══ Information shown

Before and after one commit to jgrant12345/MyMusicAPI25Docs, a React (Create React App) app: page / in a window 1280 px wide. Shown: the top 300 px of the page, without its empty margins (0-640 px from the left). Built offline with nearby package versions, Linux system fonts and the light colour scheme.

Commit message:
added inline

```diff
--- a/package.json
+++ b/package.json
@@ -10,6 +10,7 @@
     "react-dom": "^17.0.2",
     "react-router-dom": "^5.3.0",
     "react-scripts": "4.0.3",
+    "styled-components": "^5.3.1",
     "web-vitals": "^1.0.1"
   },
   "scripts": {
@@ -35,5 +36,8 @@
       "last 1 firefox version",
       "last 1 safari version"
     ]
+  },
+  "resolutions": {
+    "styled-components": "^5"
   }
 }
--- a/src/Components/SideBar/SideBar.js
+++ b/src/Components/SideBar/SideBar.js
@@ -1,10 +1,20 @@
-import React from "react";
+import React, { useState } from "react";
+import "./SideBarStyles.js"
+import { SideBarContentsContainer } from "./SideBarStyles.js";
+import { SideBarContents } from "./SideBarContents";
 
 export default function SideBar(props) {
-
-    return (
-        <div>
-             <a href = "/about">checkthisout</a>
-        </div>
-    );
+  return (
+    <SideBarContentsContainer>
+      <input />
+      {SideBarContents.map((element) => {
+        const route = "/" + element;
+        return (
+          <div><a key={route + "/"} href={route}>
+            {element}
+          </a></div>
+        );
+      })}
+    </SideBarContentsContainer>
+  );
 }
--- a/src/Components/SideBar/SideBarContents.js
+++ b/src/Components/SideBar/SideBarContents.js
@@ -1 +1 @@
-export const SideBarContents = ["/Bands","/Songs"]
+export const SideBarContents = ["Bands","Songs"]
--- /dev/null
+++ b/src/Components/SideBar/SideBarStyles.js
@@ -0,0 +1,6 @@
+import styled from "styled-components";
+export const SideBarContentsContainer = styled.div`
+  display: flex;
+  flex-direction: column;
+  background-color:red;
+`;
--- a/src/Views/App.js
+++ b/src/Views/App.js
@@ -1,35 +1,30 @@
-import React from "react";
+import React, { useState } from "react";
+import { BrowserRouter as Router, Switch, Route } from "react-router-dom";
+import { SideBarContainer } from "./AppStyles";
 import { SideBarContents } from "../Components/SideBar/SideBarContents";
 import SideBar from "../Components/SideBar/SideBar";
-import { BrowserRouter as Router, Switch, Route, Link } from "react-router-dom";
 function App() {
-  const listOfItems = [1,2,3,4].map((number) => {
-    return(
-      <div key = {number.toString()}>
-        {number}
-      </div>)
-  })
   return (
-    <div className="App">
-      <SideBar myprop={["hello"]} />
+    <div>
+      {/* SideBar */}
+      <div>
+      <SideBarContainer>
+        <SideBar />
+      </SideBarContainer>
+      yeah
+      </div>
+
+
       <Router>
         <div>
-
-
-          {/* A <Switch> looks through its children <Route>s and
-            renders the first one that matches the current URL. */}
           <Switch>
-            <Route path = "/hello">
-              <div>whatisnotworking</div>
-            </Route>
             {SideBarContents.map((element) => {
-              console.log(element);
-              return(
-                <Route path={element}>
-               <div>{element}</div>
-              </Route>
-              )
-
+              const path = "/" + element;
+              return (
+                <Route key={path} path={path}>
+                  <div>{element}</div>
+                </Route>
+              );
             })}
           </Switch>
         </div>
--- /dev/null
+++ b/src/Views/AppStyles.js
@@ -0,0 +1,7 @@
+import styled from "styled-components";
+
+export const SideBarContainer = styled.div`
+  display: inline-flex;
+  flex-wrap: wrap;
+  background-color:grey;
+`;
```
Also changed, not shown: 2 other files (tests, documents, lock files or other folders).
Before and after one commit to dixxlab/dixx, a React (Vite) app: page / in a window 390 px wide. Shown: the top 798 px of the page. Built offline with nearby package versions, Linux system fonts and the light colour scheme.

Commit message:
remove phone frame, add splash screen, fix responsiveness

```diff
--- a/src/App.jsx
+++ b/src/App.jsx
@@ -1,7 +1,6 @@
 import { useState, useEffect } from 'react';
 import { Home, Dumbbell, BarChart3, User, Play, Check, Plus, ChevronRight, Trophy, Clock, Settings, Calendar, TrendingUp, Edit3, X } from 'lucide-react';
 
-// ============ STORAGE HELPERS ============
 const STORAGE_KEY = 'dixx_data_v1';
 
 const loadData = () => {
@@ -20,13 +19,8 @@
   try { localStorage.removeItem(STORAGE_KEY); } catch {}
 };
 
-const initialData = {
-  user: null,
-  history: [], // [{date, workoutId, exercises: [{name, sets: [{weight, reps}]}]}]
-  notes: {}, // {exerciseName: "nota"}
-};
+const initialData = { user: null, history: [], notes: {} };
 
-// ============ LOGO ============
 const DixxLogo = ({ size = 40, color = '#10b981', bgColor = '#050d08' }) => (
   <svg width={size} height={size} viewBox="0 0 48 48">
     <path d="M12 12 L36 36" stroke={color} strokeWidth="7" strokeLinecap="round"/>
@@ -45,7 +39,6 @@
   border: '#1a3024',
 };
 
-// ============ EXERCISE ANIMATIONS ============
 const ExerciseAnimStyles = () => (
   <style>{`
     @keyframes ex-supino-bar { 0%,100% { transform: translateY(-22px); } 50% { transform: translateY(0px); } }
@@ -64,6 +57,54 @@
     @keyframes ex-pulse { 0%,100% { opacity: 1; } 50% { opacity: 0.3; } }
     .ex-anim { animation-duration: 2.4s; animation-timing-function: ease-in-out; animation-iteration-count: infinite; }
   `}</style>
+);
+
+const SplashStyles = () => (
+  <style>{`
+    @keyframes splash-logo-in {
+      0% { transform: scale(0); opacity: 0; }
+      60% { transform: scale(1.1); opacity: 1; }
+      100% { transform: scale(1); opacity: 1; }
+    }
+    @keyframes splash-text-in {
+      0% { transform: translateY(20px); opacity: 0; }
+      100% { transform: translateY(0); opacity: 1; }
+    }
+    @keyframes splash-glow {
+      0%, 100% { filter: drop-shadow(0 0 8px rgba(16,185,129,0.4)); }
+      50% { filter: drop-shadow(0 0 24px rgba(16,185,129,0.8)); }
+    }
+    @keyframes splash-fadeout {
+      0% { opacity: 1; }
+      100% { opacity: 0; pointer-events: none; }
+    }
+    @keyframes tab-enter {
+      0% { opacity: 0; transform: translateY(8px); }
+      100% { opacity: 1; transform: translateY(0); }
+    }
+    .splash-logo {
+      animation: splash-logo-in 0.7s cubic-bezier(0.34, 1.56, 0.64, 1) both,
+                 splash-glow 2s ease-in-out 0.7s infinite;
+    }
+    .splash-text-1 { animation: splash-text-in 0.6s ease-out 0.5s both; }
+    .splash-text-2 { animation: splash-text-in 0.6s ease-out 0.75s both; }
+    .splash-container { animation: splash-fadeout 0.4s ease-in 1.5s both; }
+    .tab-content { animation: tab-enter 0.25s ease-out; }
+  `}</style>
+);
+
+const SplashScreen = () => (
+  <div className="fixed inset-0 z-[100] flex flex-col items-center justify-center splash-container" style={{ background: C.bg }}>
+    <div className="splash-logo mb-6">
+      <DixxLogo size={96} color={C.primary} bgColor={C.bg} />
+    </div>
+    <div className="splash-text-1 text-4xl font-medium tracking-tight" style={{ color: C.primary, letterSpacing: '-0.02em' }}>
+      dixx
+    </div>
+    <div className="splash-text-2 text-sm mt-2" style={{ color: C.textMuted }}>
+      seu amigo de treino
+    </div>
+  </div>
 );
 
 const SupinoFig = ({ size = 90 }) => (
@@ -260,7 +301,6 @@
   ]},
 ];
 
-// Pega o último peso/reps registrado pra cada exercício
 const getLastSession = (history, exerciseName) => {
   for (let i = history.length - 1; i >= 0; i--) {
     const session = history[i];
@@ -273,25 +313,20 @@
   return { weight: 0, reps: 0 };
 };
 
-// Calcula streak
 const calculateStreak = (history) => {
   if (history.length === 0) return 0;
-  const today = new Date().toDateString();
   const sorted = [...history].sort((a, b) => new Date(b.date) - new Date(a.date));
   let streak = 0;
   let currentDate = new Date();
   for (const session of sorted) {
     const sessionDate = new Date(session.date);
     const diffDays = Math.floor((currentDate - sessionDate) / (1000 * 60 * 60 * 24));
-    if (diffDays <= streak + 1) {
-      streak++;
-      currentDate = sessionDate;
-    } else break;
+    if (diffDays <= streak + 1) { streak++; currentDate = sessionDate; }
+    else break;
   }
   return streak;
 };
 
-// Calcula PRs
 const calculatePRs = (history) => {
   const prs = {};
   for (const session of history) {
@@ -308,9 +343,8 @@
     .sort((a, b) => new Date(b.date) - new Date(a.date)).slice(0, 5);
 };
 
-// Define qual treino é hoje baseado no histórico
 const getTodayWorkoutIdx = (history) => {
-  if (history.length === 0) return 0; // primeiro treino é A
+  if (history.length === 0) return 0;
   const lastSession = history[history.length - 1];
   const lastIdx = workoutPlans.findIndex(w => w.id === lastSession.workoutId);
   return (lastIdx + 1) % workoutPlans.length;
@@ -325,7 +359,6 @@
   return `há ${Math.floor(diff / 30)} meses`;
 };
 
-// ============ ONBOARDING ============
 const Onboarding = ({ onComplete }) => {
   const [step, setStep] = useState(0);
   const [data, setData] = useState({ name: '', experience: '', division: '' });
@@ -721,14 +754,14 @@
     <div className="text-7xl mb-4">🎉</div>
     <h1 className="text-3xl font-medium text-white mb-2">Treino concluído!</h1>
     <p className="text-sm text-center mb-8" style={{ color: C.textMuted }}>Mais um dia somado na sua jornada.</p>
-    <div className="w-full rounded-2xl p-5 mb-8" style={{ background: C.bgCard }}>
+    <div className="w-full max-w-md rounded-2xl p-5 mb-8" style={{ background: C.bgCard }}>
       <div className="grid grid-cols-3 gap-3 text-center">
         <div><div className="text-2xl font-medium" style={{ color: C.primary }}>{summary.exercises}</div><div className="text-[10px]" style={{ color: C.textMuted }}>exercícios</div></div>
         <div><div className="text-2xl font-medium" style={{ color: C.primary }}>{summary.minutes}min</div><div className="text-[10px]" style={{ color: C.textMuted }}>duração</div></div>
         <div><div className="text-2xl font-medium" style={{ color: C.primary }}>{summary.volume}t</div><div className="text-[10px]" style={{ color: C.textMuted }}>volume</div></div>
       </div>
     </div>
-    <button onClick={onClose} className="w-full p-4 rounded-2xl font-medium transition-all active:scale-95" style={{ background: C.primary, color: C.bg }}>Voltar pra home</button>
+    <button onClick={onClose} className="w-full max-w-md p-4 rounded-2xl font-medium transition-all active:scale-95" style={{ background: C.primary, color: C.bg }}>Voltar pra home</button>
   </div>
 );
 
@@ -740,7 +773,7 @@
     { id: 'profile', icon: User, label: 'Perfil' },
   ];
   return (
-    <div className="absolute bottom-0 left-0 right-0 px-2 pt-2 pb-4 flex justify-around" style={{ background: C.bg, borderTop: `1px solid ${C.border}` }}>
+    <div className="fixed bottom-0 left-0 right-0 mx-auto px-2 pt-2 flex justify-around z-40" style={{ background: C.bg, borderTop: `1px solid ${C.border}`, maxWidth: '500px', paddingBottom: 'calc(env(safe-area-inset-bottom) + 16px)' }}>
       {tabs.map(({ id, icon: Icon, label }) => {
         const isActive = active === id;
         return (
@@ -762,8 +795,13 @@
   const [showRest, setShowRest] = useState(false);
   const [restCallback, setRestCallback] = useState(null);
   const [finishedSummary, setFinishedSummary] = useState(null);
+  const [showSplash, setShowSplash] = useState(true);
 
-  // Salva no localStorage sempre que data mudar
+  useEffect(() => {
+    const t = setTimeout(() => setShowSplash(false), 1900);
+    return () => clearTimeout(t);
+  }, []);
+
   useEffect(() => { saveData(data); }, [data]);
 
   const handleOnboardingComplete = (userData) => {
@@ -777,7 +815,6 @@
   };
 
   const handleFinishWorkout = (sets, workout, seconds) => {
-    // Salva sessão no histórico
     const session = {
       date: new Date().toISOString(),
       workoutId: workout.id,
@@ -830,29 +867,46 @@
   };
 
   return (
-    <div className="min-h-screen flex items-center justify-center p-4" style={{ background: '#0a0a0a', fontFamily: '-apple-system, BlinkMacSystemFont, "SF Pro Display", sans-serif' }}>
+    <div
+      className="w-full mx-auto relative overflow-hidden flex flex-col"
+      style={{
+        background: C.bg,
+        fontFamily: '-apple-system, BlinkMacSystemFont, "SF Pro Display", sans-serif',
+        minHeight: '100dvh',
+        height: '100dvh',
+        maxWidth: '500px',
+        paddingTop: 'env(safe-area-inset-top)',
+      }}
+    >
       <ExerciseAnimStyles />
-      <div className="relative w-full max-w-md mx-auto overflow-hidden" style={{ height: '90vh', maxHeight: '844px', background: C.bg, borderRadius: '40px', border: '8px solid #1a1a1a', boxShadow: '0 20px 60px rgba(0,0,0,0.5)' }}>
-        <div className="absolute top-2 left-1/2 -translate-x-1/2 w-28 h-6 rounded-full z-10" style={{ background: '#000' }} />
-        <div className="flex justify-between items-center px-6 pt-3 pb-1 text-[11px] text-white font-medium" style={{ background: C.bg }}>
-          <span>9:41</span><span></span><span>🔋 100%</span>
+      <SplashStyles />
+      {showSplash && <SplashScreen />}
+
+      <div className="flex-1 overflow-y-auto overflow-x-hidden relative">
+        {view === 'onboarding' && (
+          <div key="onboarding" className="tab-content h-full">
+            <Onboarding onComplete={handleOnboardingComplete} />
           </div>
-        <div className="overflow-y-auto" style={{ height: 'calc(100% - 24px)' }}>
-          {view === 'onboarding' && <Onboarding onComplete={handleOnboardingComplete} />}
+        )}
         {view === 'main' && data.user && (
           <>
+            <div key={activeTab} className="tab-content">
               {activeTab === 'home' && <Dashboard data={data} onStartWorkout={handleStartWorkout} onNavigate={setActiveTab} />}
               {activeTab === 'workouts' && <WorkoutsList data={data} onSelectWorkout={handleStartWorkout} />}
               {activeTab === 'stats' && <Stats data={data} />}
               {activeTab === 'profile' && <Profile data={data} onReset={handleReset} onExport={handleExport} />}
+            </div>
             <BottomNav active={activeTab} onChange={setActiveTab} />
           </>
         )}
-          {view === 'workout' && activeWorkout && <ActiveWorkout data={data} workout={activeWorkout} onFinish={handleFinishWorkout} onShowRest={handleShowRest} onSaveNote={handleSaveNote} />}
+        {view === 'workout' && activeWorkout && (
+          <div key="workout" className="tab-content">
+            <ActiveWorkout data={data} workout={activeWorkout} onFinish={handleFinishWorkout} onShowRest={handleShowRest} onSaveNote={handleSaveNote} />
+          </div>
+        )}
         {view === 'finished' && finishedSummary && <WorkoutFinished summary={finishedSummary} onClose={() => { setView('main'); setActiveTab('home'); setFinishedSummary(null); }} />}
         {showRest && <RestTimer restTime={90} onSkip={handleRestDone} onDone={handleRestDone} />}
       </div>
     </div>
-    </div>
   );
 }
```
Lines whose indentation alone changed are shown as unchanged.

════

▶ Required work
Whenever the word "reps" appears in a line above, copy that line.

▶ Answer
-  history: [], // [{date, workoutId, exercises: [{name, sets: [{weight, reps}]}]}]
-// Pega o último peso/reps registrado pra cada exercício
   return { weight: 0, reps: 0 };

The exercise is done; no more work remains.